Spin the Raiders‘ move to Las Vegas any way you please — John Madden isn’t buying it.
“Maybe this is just me being oversensitive, but doggone it, if you’re going to go, that’s really tough, but leave us something. Leave us something here in Oakland. Please,” said Madden, who coached the Raiders from 1969 to 1978 before moving into the broadcast booth.
The Raiders plan to play in a new 65,000-seat domed stadium in 2020, but they could toil in a temporary Las Vegas home as early as 2019. The entire plan doesn’t sit well with the 81-year-old Madden.
“I’m not sure they have that whole deal together yet. I’m not sure that they even know exactly what the stadium is, how many, where it’s going to be and all those things,” Madden said. “For some reason, they jumped into that thing quickly.”
Madden also called out mixed messages from a league that green-lit a move to Las Vegas, but also fined a collection of players who appeared at an arm-wresting tournament last weekend at one of the city’s casinos.

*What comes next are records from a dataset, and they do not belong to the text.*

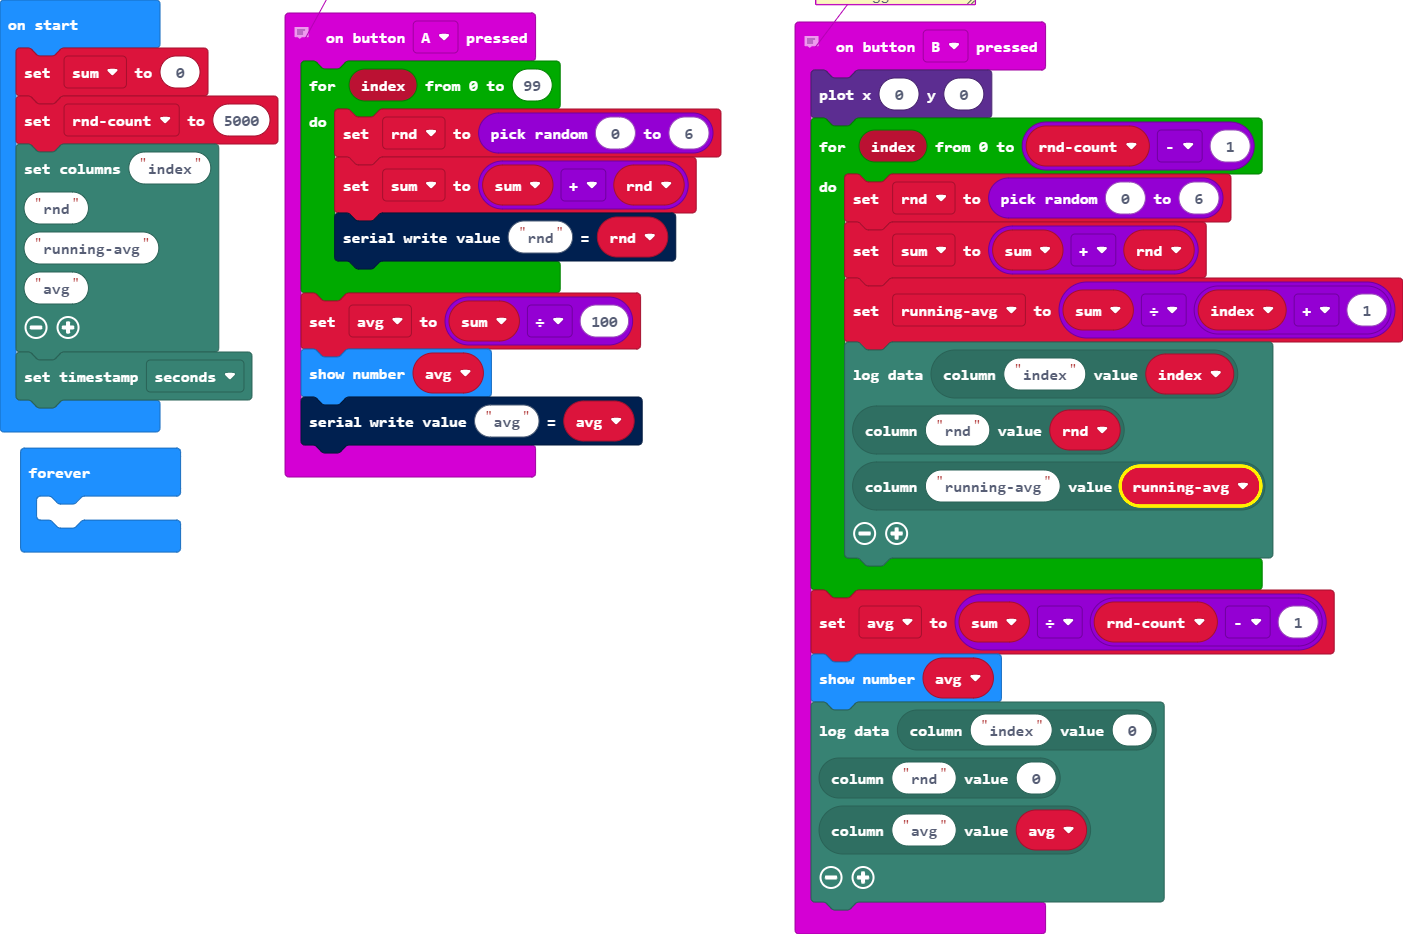
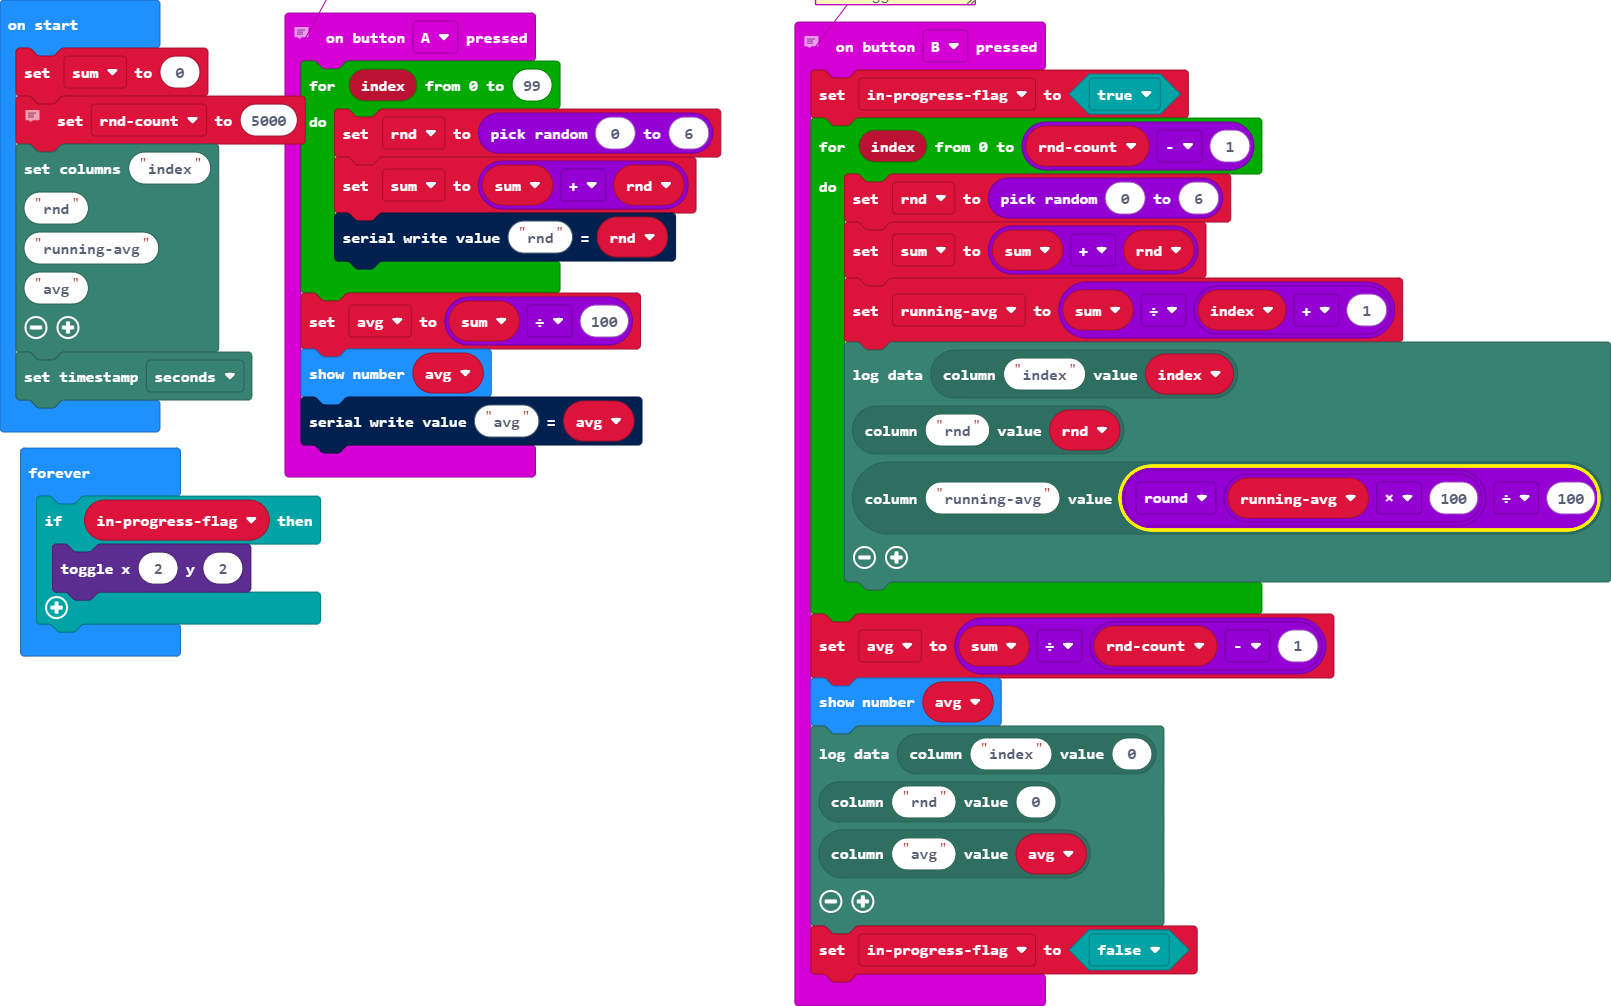
Update main.blocks, main.ts

diff --git a/main.ts b/main.ts
@@ -11,7 +11,7 @@ input.onButtonPressed(Button.A, function () {
 })
 // Log to SD card with DataLogger
 input.onButtonPressed(Button.B, function () {
-    led.plot(0, 0)
+    inprogressflag = true
     for (let index = 0; index <= rndcount - 1; index++) {
         rnd = randint(0, 6)
         sum = sum + rnd
@@ -19,7 +19,7 @@ input.onButtonPressed(Button.B, function () {
         datalogger.log(
         datalogger.createCV("index", index),
         datalogger.createCV("rnd", rnd),
-        datalogger.createCV("running-avg", runningavg)
+        datalogger.createCV("running-avg", Math.round(runningavg * 100) / 100)
         )
     }
     avg = sum / (rndcount - 1)
@@ -29,13 +29,16 @@ input.onButtonPressed(Button.B, function () {
     datalogger.createCV("rnd", 0),
     datalogger.createCV("avg", avg)
     )
+    inprogressflag = false
 })
 let runningavg = 0
+let inprogressflag = false
 let avg = 0
 let rnd = 0
 let rndcount = 0
 let sum = 0
 sum = 0
+// that much data can fit on the SD card
 rndcount = 5000
 datalogger.setColumnTitles(
 "index",
@@ -45,5 +48,7 @@ datalogger.setColumnTitles(
 )
 datalogger.includeTimestamp(FlashLogTimeStampFormat.Seconds)
 basic.forever(function () {
-	
+    if (inprogressflag) {
+        led.toggle(2, 2)
+    }
 })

“I would hate to be a coach to take a team in there. I would hate to have my team in Las Vegas on Saturday night before the game … every team has a bottom 10 (group of misbehaving players),” Madden said, adding: “I think there’s going to be a lot of problems like that. I’d stay in Mohave (Arizona) or something.”
That won’t be Madden’s problem to deal with, but 31 others coaches will face that exact challenge when the Raiders shift to Sin City.

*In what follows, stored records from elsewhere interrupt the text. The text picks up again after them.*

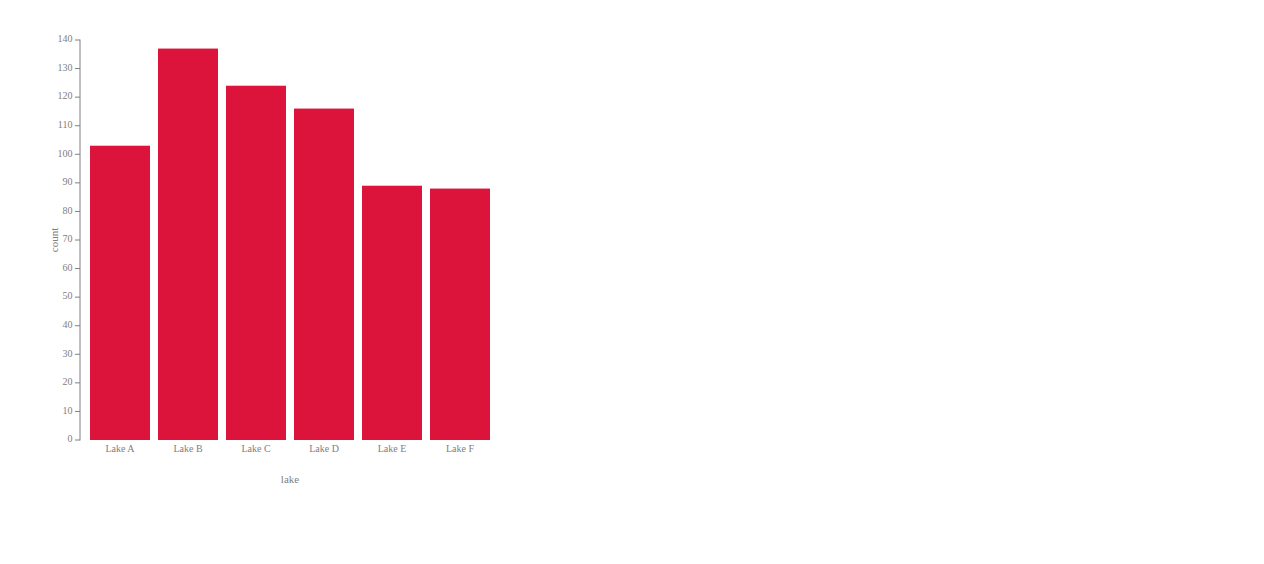
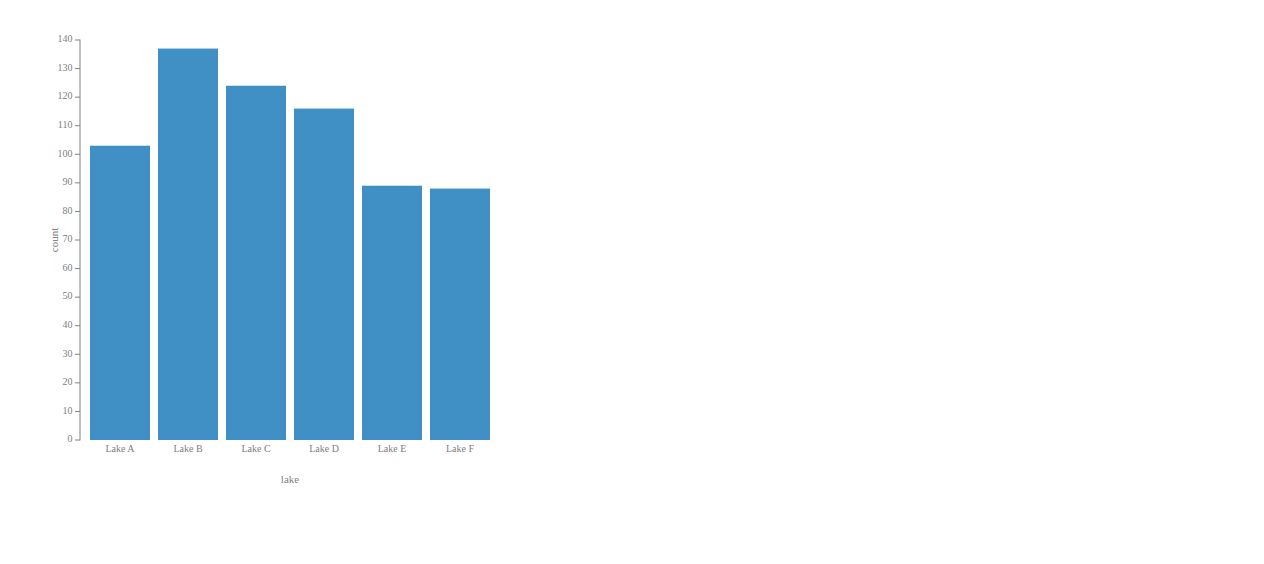
Accept 1 visual diff(s)

Changed region(s): [[0.0617, 0.0603, 0.4011, 0.7837]]

diff --git a/dom/forward-syntax-v3/bar/basic--default.html b/dom/forward-syntax-v3/bar/basic--default.html
@@ -1,4 +1,4 @@
-<svg height="560" width="590" xmlns="http://www.w3.org/2000/svg"><g transform="scale(1, -1) translate(70, -440)"><g transform="translate(0, 0) scale(1, 1)"><g transform="translate(0, 0)"><rect fill="crimson" height="294.2857" opacity="1" rx="0" ry="0" stroke="crimson" stroke-width="0" transform="scale(1, -1)" width="60" x="0" y="-294.2857"></rect><rect fill="crimson" height="391.4286" opacity="1" rx="0" ry="0" stroke="crimson" stroke-width="0" transform="scale(1, -1)" width="60" x="68" y="-391.4286"></rect><rect fill="crimson" height="354.2857" opacity="1" rx="0" ry="0" stroke="crimson" stroke-width="0" transform="scale(1, -1)" width="60" x="136" y="-354.2857"></rect><rect fill="crimson" height="331.4286" opacity="1" rx="0" ry="0" stroke="crimson" stroke-width="0" transform="scale(1, -1)" width="60" x="204" y="-331.4286"></rect><rect fill="crimson" height="254.2857" opacity="1" rx="0" ry="0" stroke="crimson" stroke-width="0" transform="scale(1, -1)" width="60" x="272" y="-254.2857"></rect><rect fill="crimson" height="251.4286" opacity="1" rx="0" ry="0" stroke="crimson" stroke-width="0" transform="scale(1, -1)" width="60" x="340" y="-251.4286"></rect></g></g><g><g><line stroke="gray" stroke-width="1" x1="-10" x2="-10" y1="-0.5" y2="400.5"></line><text dominant-baseline="middle" fill="gray" font-size="10" text-anchor="end" transform="scale(1, -1)" x="-17.5" y="0">0
+<svg height="560" width="590" xmlns="http://www.w3.org/2000/svg"><g transform="scale(1, -1) translate(70, -440)"><g transform="translate(0, 0) scale(1, 1)"><g transform="translate(0, 0)"><rect fill="#4190c5" height="294.2857" opacity="1" rx="0" ry="0" stroke="#4190c5" stroke-width="0" transform="scale(1, -1)" width="60" x="0" y="-294.2857"></rect><rect fill="#4190c5" height="391.4286" opacity="1" rx="0" ry="0" stroke="#4190c5" stroke-width="0" transform="scale(1, -1)" width="60" x="68" y="-391.4286"></rect><rect fill="#4190c5" height="354.2857" opacity="1" rx="0" ry="0" stroke="#4190c5" stroke-width="0" transform="scale(1, -1)" width="60" x="136" y="-354.2857"></rect><rect fill="#4190c5" height="331.4286" opacity="1" rx="0" ry="0" stroke="#4190c5" stroke-width="0" transform="scale(1, -1)" width="60" x="204" y="-331.4286"></rect><rect fill="#4190c5" height="254.2857" opacity="1" rx="0" ry="0" stroke="#4190c5" stroke-width="0" transform="scale(1, -1)" width="60" x="272" y="-254.2857"></rect><rect fill="#4190c5" height="251.4286" opacity="1" rx="0" ry="0" stroke="#4190c5" stroke-width="0" transform="scale(1, -1)" width="60" x="340" y="-251.4286"></rect></g></g><g><g><line stroke="gray" stroke-width="1" x1="-10" x2="-10" y1="-0.5" y2="400.5"></line><text dominant-baseline="middle" fill="gray" font-size="10" text-anchor="end" transform="scale(1, -1)" x="-17.5" y="0">0
 </text><line stroke="gray" x1="-15" x2="-10" y1="0" y2="0"></line><text dominant-baseline="middle" fill="gray" font-size="10" text-anchor="end" transform="scale(1, -1)" x="-17.5" y="-28.5714">10
 </text><line stroke="gray" x1="-15" x2="-10" y1="28.5714" y2="28.5714"></line><text dominant-baseline="middle" fill="gray" font-size="10" text-anchor="end" transform="scale(1, -1)" x="-17.5" y="-57.1429">20
 </text><line stroke="gray" x1="-15" x2="-10" y1="57.1429" y2="57.1429"></line><text dominant-baseline="middle" fill="gray" font-size="10" text-anchor="end" transform="scale(1, -1)" x="-17.5" y="-85.7143">30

It’s a move that marks incredible changes for an NFL that has long shunned Las Vegas. For Madden, none of this makes much sense.

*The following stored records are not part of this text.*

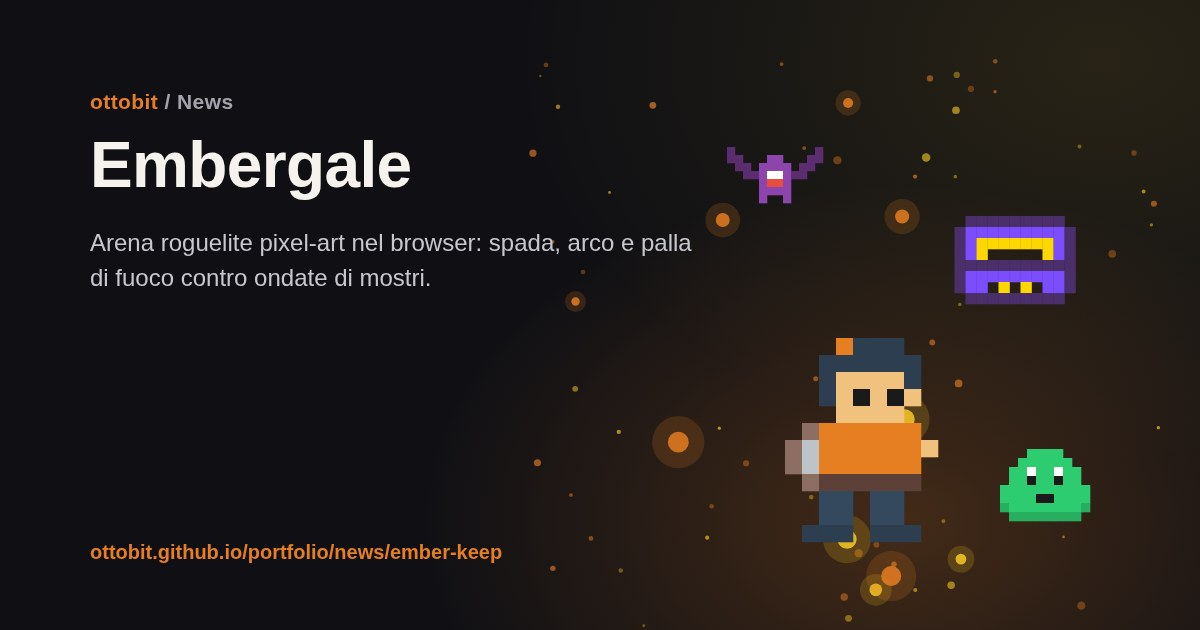
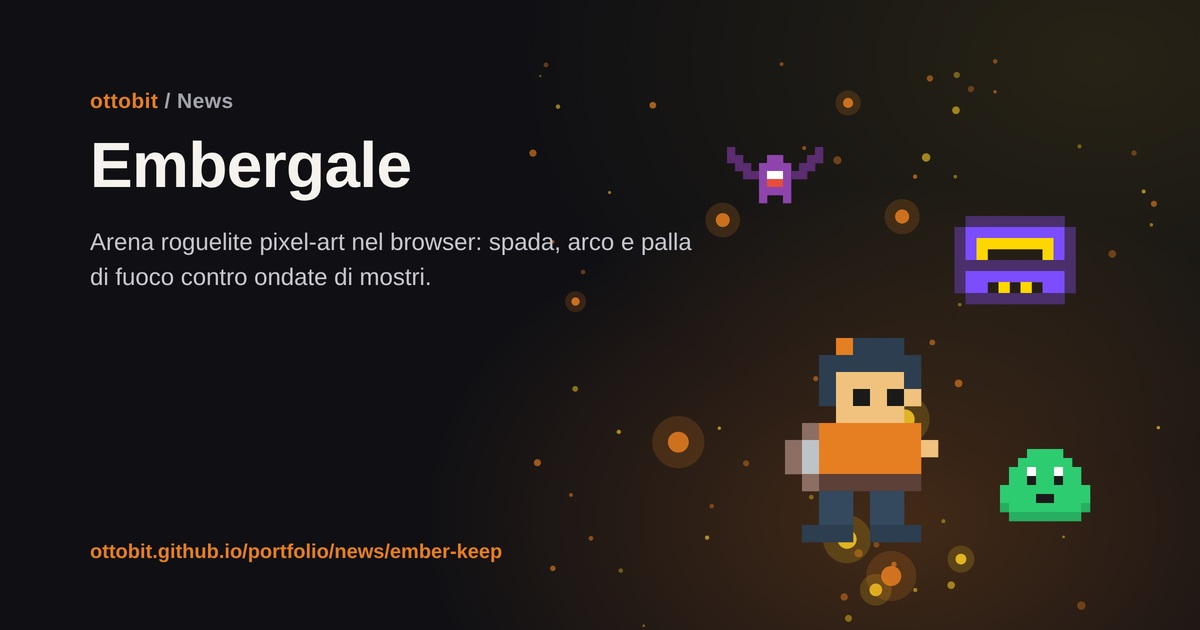
Fix visible grain on Embergale's OG card
The card was rendered and screenshotted at 1x, then JPEG-compressed —
visible as fine grain/banding across the dark gradient background,
especially in an image inspector zoomed past 100%. Rendered at 2x
device scale and downscaled with Lanczos resampling before encoding,
same fix a designer would reach for exporting a crisp raster from a
vector/HTML source.

Claude-Session: https://claude.ai/code/session_013rZFgYsfz8J8V6F1rrPeq2

diff --git a/news/ember-keep/index.html b/news/ember-keep/index.html
@@ -17,13 +17,13 @@
     <link rel="canonical" href="https://ottobit.github.io/portfolio/news/ember-keep/">
     <meta property="og:title" content="ottobit — Embergale">
     <meta property="og:description" content="Da Ocarina of Time a Baldur's Gate: i ricordi che hanno reso possibile Embergale, una piccola arena di combattimento giocabile nel browser.">
-    <meta property="og:image" content="https://ottobit.github.io/portfolio/assets/images/og-embergale.jpg?v=2">
+    <meta property="og:image" content="https://ottobit.github.io/portfolio/assets/images/og-embergale.jpg?v=3">
     <meta property="og:image:width" content="1200">
     <meta property="og:image:height" content="630">
     <meta name="twitter:card" content="summary_large_image">
     <meta name="twitter:title" content="ottobit — Embergale">
     <meta name="twitter:description" content="Da Ocarina of Time a Baldur's Gate: i ricordi che hanno reso possibile Embergale, una piccola arena di combattimento giocabile nel browser.">
-    <meta name="twitter:image" content="https://ottobit.github.io/portfolio/assets/images/og-embergale.jpg?v=2">
+    <meta name="twitter:image" content="https://ottobit.github.io/portfolio/assets/images/og-embergale.jpg?v=3">
     <script type="application/ld+json">
     {
         "@context": "https://schema.org",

“There will be no more history of the Oakland Raiders, and that really bothers me,” he said.
“Boom, it just goes away.”